Enter your search into one or more of the boxes below:
You can refine your search by selecting from any of the options below:
The Quantum Hall Effects: Integral and Fractional

The Quantum Hall Effects: Integral and Fractional (Paperback)

Printed to order. Despatched in 2-3 weeks.
Email me when back in stock


The experimental discovery of the fractional quantum Hall effect (FQHE) at the end of 1981 by Tsui, Stormer and Gossard was absolutely unexpected since, at this time, no theoretical work existed that could predict new struc- tures in the magnetotransport coefficients under conditions representing the extreme quantum limit. It is more than thirty years since investigations of bulk semiconductors in very strong magnetic fields were begun. Under these conditions, only the lowest Landau level is occupied and the theory predicted a monotonic variation of the resistivity with increasing magnetic field, depending sensitively on the scattering mechanism. However, the ex- perimental data could not be analyzed accurately since magnetic freeze-out effects and the transitions from a degenerate to a nondegenerate system complicated the interpretation of the data. For a two-dimensional electron the positive background charge is well separated from the two- gas, where dimensional system, magnetic freeze-out effects are barely visible and an analysis of the data in the extreme quantum limit seems to be easier. First measurements in this magnetic field region on silicon field-effect transistors were not successful because the disorder in these devices was so large that all electrons in the lowest Landau level were localized. Consequently, models of a spin glass and finally of a Wigner solid were developed and much effort was put into developing the technology for improving the quality of semi- conductor materials and devices, especially in the field of two-dimensional electron systems.

More books by Tapash Chakraborty

More books by Pekka Pietilainen

Leave Review


Delivery Options

All delivery times quoted are the average, and cannot be guaranteed. These should be added to the availability message time, to determine when the goods will arrive. During checkout we will give you a cumulative estimated date for delivery.

Location 1st Book Each additional book Average Delivery Time
UK Second Class Available free for ALL orders. No charge for each additional book. 3-7 Days
UK First Class £4.50 £1.00 1-2 Days
UK Courier £7.00 £1.00 1-2 Days
Western Europe** Courier £17.00 £3.00 2-3 Days
Western Europe** Airmail £5.00 £1.50 4-14 Days
USA / Canada Courier £20.00 £3.00 2-4 Days
USA / Canada Airmail £7.00 £3.00 4-14 Days
Rest of World Courier £22.50 £3.00 3-6 Days
Rest of World Airmail £8.00 £3.00 7-21 Days
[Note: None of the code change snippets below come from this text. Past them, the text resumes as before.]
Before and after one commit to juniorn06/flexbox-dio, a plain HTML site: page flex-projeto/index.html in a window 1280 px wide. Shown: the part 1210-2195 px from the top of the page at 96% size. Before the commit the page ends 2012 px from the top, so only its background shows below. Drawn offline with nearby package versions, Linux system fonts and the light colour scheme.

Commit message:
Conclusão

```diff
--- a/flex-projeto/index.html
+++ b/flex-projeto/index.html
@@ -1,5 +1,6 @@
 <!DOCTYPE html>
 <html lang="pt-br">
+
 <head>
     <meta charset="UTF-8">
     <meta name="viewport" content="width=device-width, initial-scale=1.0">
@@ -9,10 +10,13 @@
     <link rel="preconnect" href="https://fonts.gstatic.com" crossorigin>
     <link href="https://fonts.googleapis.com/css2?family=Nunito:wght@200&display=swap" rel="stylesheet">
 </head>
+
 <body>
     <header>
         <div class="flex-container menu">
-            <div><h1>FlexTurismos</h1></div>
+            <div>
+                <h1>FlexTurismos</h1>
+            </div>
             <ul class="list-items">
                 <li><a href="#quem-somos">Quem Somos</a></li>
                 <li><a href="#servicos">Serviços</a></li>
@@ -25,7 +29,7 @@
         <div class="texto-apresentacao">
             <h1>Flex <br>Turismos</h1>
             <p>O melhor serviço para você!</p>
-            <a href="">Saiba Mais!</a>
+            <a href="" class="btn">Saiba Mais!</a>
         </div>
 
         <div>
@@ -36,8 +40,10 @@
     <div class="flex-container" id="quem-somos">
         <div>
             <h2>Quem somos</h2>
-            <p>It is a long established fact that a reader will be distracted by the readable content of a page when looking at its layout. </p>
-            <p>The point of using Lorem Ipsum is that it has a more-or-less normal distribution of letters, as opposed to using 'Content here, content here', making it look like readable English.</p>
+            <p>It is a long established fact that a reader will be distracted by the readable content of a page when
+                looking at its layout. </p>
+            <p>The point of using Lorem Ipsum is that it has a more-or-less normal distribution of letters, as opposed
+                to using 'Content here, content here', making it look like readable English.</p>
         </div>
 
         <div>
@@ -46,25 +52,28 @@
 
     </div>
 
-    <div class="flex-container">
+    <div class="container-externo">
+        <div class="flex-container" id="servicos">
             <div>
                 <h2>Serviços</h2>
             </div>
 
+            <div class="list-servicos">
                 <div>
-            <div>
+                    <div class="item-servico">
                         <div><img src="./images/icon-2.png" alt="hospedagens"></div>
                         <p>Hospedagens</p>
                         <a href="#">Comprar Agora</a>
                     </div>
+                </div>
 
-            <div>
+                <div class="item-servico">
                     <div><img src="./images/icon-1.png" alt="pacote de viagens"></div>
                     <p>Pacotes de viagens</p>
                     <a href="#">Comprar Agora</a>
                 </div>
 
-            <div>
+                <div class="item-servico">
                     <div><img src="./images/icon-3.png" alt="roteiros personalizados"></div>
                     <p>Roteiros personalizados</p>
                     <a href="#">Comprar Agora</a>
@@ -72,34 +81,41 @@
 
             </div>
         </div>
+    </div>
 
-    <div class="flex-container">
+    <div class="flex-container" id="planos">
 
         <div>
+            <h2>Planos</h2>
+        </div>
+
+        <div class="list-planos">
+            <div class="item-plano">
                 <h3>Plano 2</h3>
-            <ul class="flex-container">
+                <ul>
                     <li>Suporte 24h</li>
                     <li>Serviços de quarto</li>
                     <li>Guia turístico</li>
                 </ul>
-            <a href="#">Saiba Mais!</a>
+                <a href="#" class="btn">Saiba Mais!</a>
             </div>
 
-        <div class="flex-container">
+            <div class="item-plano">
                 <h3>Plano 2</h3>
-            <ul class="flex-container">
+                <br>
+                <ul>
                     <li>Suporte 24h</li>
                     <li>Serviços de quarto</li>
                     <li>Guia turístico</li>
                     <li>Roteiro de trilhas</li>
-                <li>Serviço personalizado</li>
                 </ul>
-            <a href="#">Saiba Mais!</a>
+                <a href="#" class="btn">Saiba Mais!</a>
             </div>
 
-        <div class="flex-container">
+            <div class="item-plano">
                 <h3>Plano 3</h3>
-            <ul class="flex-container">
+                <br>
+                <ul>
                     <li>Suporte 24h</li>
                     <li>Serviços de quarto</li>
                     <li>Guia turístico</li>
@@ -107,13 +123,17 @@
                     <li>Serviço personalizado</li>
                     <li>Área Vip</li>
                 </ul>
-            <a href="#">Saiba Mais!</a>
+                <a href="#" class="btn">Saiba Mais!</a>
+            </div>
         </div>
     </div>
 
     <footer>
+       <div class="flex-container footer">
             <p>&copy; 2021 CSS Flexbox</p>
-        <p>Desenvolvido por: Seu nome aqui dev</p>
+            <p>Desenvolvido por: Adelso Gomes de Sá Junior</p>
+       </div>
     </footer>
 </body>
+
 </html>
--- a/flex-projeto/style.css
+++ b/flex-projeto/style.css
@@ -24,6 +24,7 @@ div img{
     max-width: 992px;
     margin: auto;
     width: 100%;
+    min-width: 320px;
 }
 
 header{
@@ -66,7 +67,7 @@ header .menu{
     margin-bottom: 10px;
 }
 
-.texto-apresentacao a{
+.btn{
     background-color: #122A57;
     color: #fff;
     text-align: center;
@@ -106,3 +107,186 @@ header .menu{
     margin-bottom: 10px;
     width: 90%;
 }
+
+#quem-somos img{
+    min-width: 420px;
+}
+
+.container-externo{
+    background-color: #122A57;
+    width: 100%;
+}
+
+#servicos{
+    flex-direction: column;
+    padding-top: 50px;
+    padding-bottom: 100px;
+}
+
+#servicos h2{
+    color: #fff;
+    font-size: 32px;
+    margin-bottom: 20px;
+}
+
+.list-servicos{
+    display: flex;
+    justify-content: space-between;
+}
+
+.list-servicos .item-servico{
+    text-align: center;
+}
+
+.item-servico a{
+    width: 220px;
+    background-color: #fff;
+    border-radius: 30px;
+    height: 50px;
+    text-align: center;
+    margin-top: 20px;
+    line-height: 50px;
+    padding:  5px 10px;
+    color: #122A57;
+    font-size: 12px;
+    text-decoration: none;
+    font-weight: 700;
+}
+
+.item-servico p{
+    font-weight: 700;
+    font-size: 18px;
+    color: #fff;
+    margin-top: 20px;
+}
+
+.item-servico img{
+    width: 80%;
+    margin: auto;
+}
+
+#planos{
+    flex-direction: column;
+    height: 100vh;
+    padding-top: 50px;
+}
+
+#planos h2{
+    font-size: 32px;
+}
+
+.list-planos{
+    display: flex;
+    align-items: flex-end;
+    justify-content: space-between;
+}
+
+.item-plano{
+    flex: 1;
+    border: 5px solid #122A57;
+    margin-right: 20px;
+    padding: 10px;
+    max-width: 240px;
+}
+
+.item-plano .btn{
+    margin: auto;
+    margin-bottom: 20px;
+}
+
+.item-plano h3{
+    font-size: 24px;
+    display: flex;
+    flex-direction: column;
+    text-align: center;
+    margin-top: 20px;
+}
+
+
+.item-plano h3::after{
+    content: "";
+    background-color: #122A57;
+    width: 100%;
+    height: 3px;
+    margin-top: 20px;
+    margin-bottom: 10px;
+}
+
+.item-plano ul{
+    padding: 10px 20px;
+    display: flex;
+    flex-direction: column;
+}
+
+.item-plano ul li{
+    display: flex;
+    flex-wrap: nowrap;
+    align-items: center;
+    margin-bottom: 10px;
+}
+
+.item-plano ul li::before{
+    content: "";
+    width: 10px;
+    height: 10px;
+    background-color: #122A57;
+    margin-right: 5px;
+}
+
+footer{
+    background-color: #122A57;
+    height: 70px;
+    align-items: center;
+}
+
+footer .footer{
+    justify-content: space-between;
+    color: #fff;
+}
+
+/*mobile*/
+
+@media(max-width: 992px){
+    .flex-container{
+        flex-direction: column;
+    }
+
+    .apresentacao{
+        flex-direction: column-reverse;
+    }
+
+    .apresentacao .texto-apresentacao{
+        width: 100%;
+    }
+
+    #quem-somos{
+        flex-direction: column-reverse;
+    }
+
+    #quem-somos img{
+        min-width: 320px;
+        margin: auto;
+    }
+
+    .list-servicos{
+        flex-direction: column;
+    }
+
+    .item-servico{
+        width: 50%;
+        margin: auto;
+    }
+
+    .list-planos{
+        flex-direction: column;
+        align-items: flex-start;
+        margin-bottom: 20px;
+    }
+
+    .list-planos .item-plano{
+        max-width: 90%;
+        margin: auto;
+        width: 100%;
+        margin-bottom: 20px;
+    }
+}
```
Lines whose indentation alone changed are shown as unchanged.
** Includes Austria, Belgium, Denmark, France, Germany, Greece, Iceland, Irish Republic, Italy, Luxembourg, Netherlands, Portugal, Spain, Sweden and Switzerland.

Delivery Help & FAQs

Returns Information

If you are not completely satisfied with your purchase*, you may return it to us in its original condition with in 30 days of receiving your delivery or collection notification email for a refund. Except for damaged items or delivery issues the cost of return postage is borne by the buyer. Your statutory rights are not affected.

* For Exclusions and terms on damaged or delivery issues see Returns Help & FAQs

You might also like

Eric M. Furst; Todd M. Squires
Exchange Bias: From Thin Film to...
Surender Kumar Sharma
An Introduction to Quantum Fluids
Eric Suraud; Phuong Mai Dinh; Jesus...
Quantum Field Theory Approach to...
Eduardo C. Marino
Latest Blog
Caroline Taggart on Why Punctuation Can be Surprisingly Exciting

Caroline Taggart explains the versatility of punctuation.

Under the Knife: Recreating the Grimy World of Victorian Surgery

Lindsey describes how she made the trailer for her debut The Butchering Art in order to see how the sights, sounds, and smells of this gruesome period in medical history would translate onto the screen.

The Sky Doesn't Have to be Blue: Steve Antony on Life as a Colour Blind Illustrator

Steve explains what it's like to be a colour blind illustrator and why the sky doesn't have to be blue.

View all Blog Entries
Show/Hide Tweets
© W&G Foyle Ltd